++++ Records shown ++++
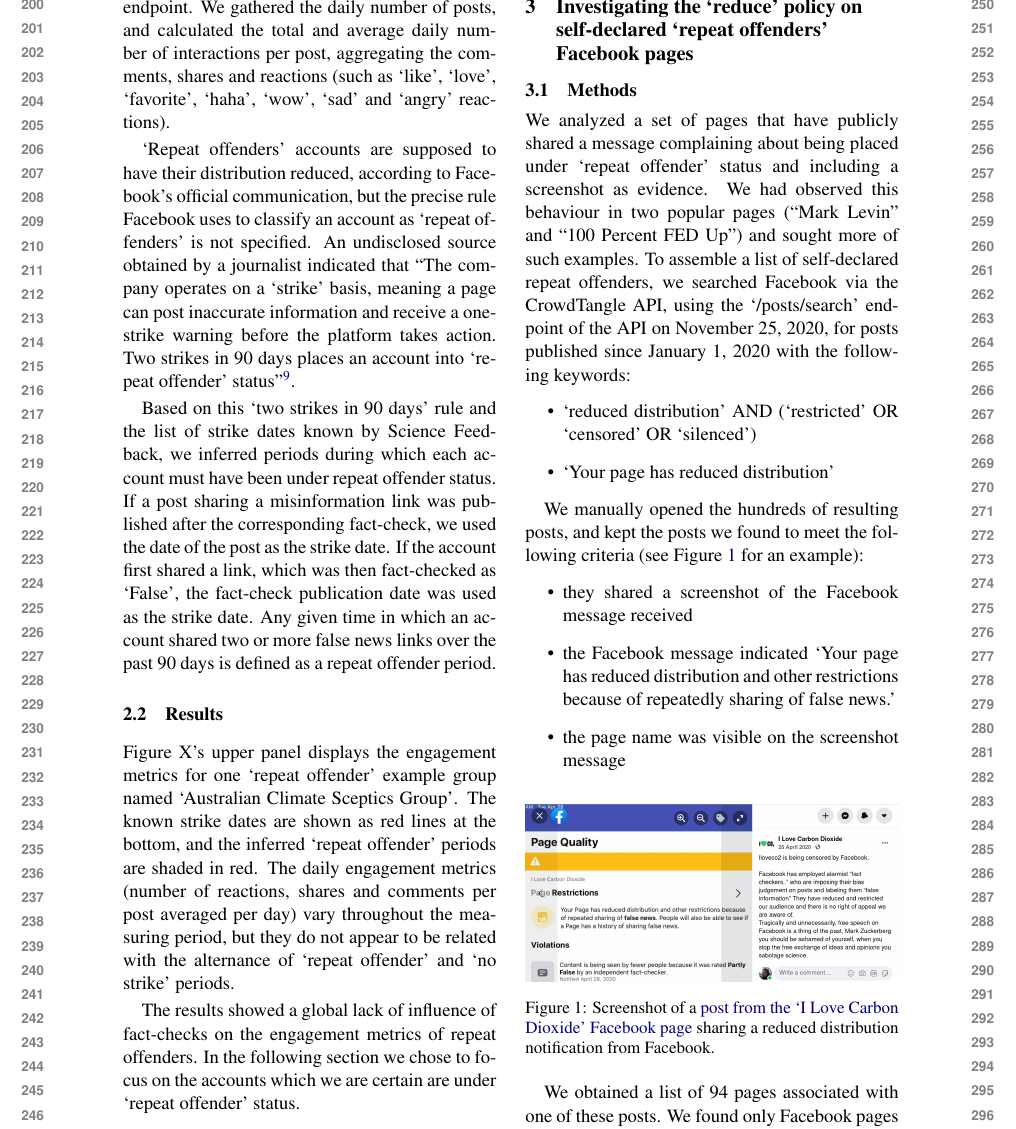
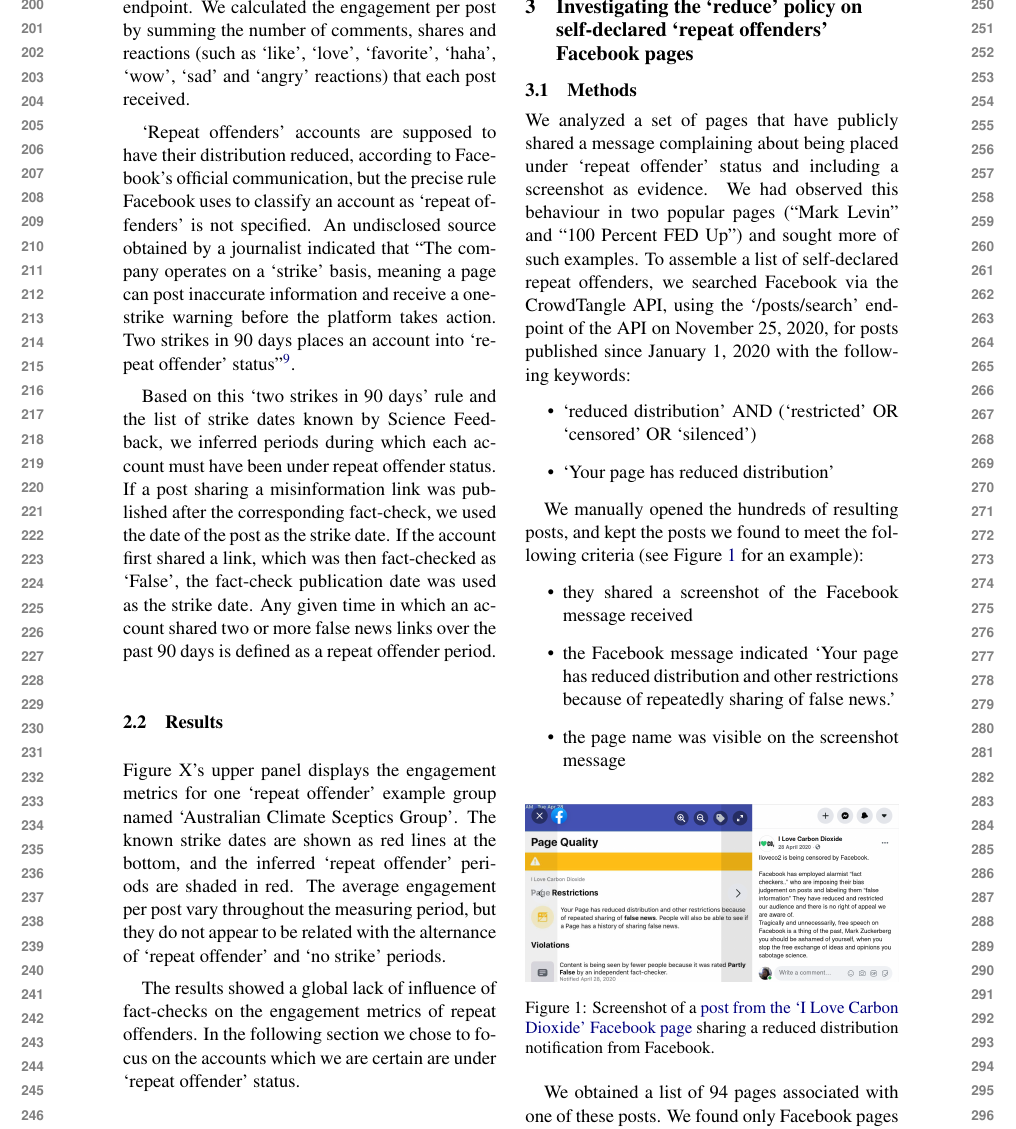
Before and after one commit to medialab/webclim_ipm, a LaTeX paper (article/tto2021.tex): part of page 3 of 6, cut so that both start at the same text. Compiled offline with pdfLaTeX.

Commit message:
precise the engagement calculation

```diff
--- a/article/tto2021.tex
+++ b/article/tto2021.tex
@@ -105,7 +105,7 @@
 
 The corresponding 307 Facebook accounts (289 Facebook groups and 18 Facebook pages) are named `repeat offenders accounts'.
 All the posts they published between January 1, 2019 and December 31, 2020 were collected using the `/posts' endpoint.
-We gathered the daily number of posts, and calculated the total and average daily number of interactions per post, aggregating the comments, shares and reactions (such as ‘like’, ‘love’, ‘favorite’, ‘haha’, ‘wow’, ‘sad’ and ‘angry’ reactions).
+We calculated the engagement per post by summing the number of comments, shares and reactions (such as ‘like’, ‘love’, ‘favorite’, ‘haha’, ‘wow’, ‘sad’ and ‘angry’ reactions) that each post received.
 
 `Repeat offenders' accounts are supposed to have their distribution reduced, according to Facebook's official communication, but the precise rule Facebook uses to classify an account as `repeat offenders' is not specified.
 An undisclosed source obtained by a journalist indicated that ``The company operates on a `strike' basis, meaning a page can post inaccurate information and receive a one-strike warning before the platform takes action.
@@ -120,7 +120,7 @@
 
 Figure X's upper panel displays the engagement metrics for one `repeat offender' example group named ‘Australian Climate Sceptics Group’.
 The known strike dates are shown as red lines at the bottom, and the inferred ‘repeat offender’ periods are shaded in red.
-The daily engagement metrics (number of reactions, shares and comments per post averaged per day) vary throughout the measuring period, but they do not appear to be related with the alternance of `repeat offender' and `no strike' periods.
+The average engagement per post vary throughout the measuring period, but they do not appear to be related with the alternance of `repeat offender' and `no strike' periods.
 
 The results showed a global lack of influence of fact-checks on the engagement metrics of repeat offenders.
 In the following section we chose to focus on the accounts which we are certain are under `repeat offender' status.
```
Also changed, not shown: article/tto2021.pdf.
++++
**Work instruction:** Repeat the data above exactly; images are not part of the copy.

**Reply:**
Before and after one commit to medialab/webclim_ipm, a LaTeX paper (article/tto2021.tex): part of page 3 of 6, cut so that both start at the same text. Compiled offline with pdfLaTeX.

Commit message:
precise the engagement calculation

```diff
--- a/article/tto2021.tex
+++ b/article/tto2021.tex
@@ -105,7 +105,7 @@
 
 The corresponding 307 Facebook accounts (289 Facebook groups and 18 Facebook pages) are named `repeat offenders accounts'.
 All the posts they published between January 1, 2019 and December 31, 2020 were collected using the `/posts' endpoint.
-We gathered the daily number of posts, and calculated the total and average daily number of interactions per post, aggregating the comments, shares and reactions (such as ‘like’, ‘love’, ‘favorite’, ‘haha’, ‘wow’, ‘sad’ and ‘angry’ reactions).
+We calculated the engagement per post by summing the number of comments, shares and reactions (such as ‘like’, ‘love’, ‘favorite’, ‘haha’, ‘wow’, ‘sad’ and ‘angry’ reactions) that each post received.
 
 `Repeat offenders' accounts are supposed to have their distribution reduced, according to Facebook's official communication, but the precise rule Facebook uses to classify an account as `repeat offenders' is not specified.
 An undisclosed source obtained by a journalist indicated that ``The company operates on a `strike' basis, meaning a page can post inaccurate information and receive a one-strike warning before the platform takes action.
@@ -120,7 +120,7 @@
 
 Figure X's upper panel displays the engagement metrics for one `repeat offender' example group named ‘Australian Climate Sceptics Group’.
 The known strike dates are shown as red lines at the bottom, and the inferred ‘repeat offender’ periods are shaded in red.
-The daily engagement metrics (number of reactions, shares and comments per post averaged per day) vary throughout the measuring period, but they do not appear to be related with the alternance of `repeat offender' and `no strike' periods.
+The average engagement per post vary throughout the measuring period, but they do not appear to be related with the alternance of `repeat offender' and `no strike' periods.
 
 The results showed a global lack of influence of fact-checks on the engagement metrics of repeat offenders.
 In the following section we chose to focus on the accounts which we are certain are under `repeat offender' status.
```
Also changed, not shown: article/tto2021.pdf.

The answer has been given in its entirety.